=== Section Start ===

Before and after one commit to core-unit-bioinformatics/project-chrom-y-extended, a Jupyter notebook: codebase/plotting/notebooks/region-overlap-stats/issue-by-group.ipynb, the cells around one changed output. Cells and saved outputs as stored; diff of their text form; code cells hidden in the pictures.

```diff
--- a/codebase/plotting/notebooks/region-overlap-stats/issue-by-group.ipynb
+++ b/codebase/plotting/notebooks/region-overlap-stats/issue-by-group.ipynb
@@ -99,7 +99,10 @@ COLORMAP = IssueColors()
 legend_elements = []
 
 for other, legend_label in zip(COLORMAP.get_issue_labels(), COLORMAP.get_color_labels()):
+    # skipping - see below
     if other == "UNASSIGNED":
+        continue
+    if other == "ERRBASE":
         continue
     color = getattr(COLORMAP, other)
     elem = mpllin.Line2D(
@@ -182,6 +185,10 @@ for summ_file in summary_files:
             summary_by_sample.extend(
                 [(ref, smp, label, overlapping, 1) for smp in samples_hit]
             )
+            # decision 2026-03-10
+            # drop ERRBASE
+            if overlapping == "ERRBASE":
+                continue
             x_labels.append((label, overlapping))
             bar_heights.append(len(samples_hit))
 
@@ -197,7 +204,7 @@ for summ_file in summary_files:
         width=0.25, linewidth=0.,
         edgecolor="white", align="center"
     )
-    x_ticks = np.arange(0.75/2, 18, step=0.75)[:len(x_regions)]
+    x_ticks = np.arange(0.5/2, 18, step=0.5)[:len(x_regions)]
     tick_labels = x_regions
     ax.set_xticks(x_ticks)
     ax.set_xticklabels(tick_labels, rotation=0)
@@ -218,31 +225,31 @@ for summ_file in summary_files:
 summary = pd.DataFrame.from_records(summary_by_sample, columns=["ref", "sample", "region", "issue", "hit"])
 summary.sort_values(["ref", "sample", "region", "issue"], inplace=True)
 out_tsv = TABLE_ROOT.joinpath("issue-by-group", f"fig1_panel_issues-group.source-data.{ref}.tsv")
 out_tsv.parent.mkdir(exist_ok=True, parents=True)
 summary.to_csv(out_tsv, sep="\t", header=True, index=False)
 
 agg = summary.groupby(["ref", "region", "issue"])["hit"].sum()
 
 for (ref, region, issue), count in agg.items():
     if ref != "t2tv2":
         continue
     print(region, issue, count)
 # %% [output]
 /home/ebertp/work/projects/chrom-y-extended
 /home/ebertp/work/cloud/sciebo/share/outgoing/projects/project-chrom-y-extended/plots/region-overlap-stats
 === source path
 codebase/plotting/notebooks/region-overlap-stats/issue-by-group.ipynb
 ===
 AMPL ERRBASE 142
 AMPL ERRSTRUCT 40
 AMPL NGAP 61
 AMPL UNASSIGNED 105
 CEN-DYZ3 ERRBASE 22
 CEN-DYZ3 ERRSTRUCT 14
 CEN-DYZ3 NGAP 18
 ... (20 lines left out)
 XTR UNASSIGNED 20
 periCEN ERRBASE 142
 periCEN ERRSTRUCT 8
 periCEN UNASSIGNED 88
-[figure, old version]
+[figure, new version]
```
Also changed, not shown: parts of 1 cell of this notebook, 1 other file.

=== Section End ===

### Problem statement
Using the listing above, report each line that mentions the word "other".

### Solution to this exercise
 for other, legend_label in zip(COLORMAP.get_issue_labels(), COLORMAP.get_color_labels()):
     if other == "UNASSIGNED":
+    if other == "ERRBASE":
     color = getattr(COLORMAP, other)
Also changed, not shown: parts of 1 cell of this notebook, 1 other file.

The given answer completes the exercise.